All of the data must be written out verbatim, with pictures excluded.

Data extracts:
____________________
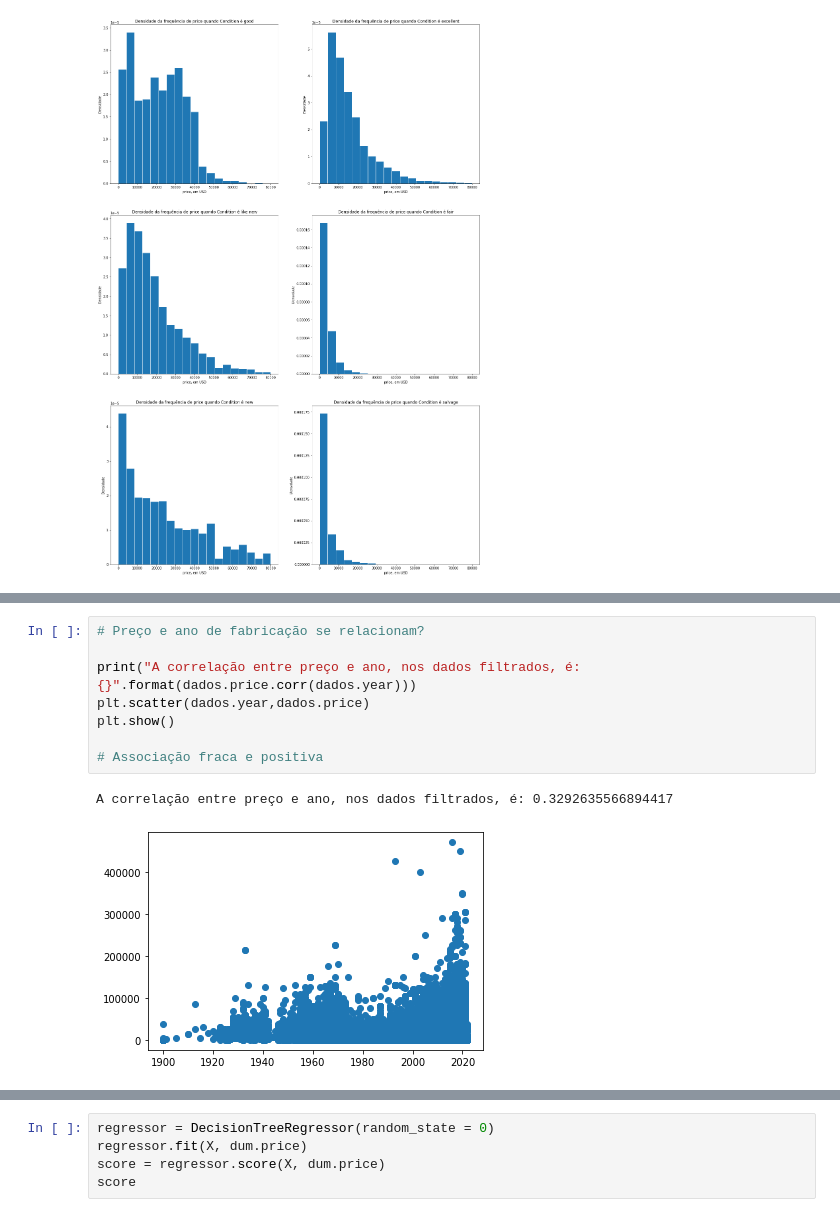
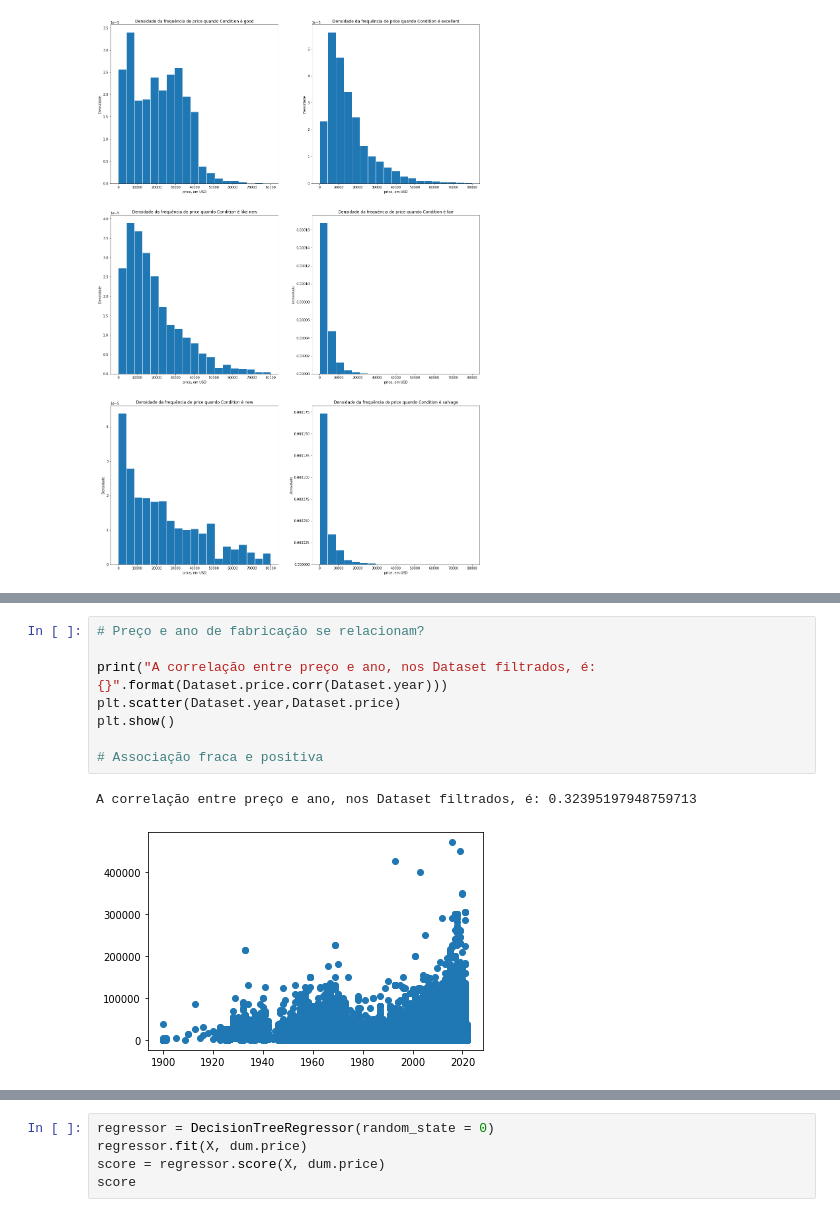
Before and after one commit to MekhyW/Car-Resell-Price-Predictor, a Jupyter notebook: Predictor.ipynb, the cells around one changed output, grey strips where cells are left out. Drawn from its saved outputs; the diff is of its cells as text.

```diff
--- a/Predictor.ipynb
+++ b/Predictor.ipynb
@@ -169,14 +168,14 @@ Name: transmission, dtype: float64
 # %%
 # Preço e ano de fabricação se relacionam?
 
-print("A correlação entre preço e ano, nos dados filtrados, é: {}".format(dados.price.corr(dados.year)))
-plt.scatter(dados.year,dados.price)
+print("A correlação entre preço e ano, nos Dataset filtrados, é: {}".format(Dataset.price.corr(Dataset.year)))
+plt.scatter(Dataset.year,Dataset.price)
 plt.show()
 
 # Associação fraca e positiva
 # %% [output]
-A correlação entre preço e ano, nos dados filtrados, é: 0.3292635566894417
+A correlação entre preço e ano, nos Dataset filtrados, é: 0.32395197948759713
-[figure, old version]
+[figure, new version]
 # %%
 dum = pd.get_dummies(Dataset, drop_first=False, columns=['year', 'title_status', 'condition', 'transmission', 'cylinders', 'fuel', 'type', 'paint_color', 'manufacturer', 'drive', 'size'])
 
```
Also changed, not shown: parts of 9 cells of this notebook.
____________________
Solution for this task:
Before and after one commit to MekhyW/Car-Resell-Price-Predictor, a Jupyter notebook: Predictor.ipynb, the cells around one changed output, grey strips where cells are left out. Drawn from its saved outputs; the diff is of its cells as text.

```diff
--- a/Predictor.ipynb
+++ b/Predictor.ipynb
@@ -169,14 +168,14 @@ Name: transmission, dtype: float64
 # %%
 # Preço e ano de fabricação se relacionam?
 
-print("A correlação entre preço e ano, nos dados filtrados, é: {}".format(dados.price.corr(dados.year)))
-plt.scatter(dados.year,dados.price)
+print("A correlação entre preço e ano, nos Dataset filtrados, é: {}".format(Dataset.price.corr(Dataset.year)))
+plt.scatter(Dataset.year,Dataset.price)
 plt.show()
 
 # Associação fraca e positiva
 # %% [output]
-A correlação entre preço e ano, nos dados filtrados, é: 0.3292635566894417
+A correlação entre preço e ano, nos Dataset filtrados, é: 0.32395197948759713
-[figure, old version]
+[figure, new version]
 # %%
 dum = pd.get_dummies(Dataset, drop_first=False, columns=['year', 'title_status', 'condition', 'transmission', 'cylinders', 'fuel', 'type', 'paint_color', 'manufacturer', 'drive', 'size'])
 
```
Also changed, not shown: parts of 9 cells of this notebook.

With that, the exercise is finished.